• I did a moderator flag to do so. Hopefully someone with appropriate rep can move it. – hrbrmstr May 30 '14 at 21:32
• Note that each question can only have five total tags (which yours currently has). In reading your question, my impression is that a statnet tag is not wholly necessary here since you're asking a bit more general question. I think your mention of it in the body is good and sufficient. Welcome to the site! – cardinal May 31 '14 at 21:42
• It is not entirely related, but Andrew Lo and collaborators have done some (fairly minimal) work in the last five years with network structure in financial applications, often in the context of modelling some aspect of liquidity or contagion risk. His webpage of research publications can be found here. – cardinal May 31 '14 at 21:57

One of the graph-databases - Neo4j showcases this specific GraphGist: Analysis over Finance and Portfolio Management can shed more light with regards the code complexity, computational and storage efficiency vs. classical RDBMS (tabular) approach.

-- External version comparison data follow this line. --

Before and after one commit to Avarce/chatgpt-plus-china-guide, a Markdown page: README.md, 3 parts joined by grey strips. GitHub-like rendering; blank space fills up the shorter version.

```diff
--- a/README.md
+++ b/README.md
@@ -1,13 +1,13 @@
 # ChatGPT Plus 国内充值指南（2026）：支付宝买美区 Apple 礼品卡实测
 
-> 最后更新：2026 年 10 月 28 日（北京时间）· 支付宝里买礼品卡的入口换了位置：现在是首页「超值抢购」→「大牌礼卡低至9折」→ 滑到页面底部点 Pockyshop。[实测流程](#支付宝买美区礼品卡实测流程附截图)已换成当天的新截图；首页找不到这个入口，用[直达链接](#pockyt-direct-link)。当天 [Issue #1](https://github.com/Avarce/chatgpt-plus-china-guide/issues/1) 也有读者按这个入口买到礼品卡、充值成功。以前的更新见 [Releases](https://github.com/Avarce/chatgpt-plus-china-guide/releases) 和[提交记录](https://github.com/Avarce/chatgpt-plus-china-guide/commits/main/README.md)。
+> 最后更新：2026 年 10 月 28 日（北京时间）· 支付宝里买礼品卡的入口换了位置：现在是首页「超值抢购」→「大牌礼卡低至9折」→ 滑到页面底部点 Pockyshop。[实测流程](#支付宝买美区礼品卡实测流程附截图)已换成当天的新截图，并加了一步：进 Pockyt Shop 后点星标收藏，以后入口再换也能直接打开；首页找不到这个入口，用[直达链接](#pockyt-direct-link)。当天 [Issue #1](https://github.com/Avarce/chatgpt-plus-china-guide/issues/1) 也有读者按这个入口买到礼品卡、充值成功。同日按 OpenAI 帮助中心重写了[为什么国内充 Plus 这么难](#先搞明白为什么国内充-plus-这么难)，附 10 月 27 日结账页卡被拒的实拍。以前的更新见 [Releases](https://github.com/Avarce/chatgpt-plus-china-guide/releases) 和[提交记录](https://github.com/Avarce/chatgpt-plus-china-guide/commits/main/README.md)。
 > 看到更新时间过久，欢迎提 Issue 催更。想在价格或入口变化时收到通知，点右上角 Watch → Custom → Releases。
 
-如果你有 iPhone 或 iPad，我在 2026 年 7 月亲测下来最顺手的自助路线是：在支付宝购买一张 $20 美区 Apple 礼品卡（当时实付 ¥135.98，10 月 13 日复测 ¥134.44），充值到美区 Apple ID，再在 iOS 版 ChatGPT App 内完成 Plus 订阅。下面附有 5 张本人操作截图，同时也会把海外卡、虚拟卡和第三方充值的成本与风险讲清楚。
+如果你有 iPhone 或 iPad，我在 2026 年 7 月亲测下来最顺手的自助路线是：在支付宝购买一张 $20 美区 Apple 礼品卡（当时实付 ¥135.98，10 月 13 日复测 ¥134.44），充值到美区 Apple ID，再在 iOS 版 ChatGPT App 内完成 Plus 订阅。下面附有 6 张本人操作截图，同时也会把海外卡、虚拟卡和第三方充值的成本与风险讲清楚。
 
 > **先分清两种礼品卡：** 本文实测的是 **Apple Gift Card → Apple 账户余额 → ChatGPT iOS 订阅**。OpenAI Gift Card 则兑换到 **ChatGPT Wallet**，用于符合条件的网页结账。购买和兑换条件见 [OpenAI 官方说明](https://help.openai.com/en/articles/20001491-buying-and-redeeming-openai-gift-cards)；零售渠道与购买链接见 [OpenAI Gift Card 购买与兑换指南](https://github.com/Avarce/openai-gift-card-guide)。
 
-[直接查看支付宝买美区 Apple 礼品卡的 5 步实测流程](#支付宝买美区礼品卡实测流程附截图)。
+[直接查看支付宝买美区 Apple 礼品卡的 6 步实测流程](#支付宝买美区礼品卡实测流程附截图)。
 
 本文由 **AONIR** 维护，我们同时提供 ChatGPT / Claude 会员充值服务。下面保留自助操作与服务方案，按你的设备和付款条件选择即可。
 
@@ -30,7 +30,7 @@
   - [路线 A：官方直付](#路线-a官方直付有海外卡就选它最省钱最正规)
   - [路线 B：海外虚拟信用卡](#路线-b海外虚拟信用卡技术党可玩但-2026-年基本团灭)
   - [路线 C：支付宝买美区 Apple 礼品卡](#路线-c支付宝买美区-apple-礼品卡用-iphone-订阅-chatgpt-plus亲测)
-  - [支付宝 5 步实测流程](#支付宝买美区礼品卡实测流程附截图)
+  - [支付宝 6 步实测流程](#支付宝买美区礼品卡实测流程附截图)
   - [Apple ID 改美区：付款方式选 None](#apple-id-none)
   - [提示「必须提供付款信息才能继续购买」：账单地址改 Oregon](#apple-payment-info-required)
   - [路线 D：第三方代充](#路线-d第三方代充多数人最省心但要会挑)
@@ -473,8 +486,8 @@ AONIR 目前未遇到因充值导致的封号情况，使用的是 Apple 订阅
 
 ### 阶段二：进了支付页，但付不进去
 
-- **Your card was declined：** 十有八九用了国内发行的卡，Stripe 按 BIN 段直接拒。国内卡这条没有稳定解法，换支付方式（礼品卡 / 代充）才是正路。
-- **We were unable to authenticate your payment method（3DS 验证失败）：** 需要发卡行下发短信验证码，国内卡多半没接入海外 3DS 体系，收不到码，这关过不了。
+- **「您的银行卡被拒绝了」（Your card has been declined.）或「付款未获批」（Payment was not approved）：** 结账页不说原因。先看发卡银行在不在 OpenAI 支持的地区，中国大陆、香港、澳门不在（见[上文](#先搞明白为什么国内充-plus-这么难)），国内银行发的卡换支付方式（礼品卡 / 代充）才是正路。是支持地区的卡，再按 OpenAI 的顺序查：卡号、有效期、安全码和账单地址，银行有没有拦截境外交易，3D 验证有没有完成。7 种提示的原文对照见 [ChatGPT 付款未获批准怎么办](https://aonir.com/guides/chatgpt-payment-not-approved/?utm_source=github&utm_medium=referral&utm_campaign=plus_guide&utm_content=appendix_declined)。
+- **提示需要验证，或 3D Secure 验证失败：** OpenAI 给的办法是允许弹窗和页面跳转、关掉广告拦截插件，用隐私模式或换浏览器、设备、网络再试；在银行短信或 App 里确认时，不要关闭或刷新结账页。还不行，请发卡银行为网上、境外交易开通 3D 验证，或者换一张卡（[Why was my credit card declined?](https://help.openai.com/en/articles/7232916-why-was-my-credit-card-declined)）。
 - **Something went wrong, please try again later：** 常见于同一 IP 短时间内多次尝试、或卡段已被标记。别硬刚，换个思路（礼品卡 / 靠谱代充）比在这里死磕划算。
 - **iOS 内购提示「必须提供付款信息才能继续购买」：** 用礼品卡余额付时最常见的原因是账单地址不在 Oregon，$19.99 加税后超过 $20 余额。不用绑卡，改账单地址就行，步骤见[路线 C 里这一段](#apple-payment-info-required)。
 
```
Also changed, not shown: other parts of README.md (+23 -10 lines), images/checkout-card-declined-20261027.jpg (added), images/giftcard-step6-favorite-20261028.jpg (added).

It is not clear from that GraphGist alone whether Neo4j easily facilitates work with time-varying networks (i.e. when attributes/relationships change over time).